EXERCISE OBJECTIVE: I'd like the number of lines in the material below that include the word "cnpj", written with no other text.

DATA FOR THE TASK:
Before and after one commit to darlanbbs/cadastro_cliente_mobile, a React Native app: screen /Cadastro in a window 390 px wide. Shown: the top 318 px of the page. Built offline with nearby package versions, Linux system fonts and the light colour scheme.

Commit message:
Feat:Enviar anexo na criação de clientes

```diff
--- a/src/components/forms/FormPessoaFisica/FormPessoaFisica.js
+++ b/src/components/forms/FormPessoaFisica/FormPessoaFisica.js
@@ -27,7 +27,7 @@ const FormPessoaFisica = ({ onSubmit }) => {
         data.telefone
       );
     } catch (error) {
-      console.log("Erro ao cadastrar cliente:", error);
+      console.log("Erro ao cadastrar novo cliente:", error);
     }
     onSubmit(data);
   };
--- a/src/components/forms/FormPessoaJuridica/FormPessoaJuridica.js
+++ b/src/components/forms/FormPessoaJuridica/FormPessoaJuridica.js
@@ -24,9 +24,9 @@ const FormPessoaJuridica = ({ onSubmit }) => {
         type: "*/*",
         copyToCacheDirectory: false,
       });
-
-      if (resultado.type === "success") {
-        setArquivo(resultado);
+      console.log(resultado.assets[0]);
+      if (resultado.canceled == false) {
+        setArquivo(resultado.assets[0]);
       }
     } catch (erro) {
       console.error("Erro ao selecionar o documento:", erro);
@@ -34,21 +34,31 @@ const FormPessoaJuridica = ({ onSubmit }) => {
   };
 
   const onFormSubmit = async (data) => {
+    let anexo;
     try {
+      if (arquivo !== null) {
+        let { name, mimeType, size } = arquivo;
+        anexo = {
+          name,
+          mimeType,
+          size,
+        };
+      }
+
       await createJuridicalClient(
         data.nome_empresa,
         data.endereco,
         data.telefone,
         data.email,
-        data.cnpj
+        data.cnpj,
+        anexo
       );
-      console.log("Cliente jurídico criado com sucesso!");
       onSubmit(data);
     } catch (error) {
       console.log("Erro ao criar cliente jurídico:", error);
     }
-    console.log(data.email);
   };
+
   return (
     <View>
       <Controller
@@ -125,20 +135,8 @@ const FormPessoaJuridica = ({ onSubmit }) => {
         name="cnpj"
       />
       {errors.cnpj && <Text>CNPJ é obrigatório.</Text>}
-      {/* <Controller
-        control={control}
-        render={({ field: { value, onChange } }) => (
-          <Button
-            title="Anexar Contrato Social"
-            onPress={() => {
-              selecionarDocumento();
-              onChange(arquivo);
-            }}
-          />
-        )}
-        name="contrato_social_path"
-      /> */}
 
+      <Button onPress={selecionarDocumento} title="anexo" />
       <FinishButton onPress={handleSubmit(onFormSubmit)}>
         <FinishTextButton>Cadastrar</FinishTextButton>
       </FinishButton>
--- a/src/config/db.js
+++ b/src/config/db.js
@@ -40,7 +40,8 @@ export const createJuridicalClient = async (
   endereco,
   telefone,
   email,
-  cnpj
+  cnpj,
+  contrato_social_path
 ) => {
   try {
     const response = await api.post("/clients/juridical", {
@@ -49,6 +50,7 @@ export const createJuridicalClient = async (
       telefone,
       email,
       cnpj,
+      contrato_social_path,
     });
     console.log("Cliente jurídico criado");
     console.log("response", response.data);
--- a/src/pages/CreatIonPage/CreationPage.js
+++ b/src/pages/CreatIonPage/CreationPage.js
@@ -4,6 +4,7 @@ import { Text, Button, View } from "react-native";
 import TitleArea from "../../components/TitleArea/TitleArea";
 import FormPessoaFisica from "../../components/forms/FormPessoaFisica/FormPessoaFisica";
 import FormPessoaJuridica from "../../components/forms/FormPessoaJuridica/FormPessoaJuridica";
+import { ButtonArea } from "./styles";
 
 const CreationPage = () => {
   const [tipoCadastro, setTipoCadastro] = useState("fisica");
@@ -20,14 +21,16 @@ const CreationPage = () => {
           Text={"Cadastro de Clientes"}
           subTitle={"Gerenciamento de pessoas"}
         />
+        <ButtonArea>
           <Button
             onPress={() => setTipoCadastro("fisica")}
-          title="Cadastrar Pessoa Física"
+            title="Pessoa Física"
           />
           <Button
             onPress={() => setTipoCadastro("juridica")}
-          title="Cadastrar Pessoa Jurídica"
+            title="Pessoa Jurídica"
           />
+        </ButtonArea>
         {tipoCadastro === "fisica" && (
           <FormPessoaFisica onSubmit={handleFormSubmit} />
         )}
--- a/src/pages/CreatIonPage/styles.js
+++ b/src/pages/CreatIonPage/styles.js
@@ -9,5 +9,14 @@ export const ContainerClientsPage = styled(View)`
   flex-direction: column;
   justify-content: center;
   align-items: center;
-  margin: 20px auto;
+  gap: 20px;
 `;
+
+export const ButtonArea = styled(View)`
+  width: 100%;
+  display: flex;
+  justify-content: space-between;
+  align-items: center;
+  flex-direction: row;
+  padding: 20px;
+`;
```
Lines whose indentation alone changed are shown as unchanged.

ANSWER BELOW: 7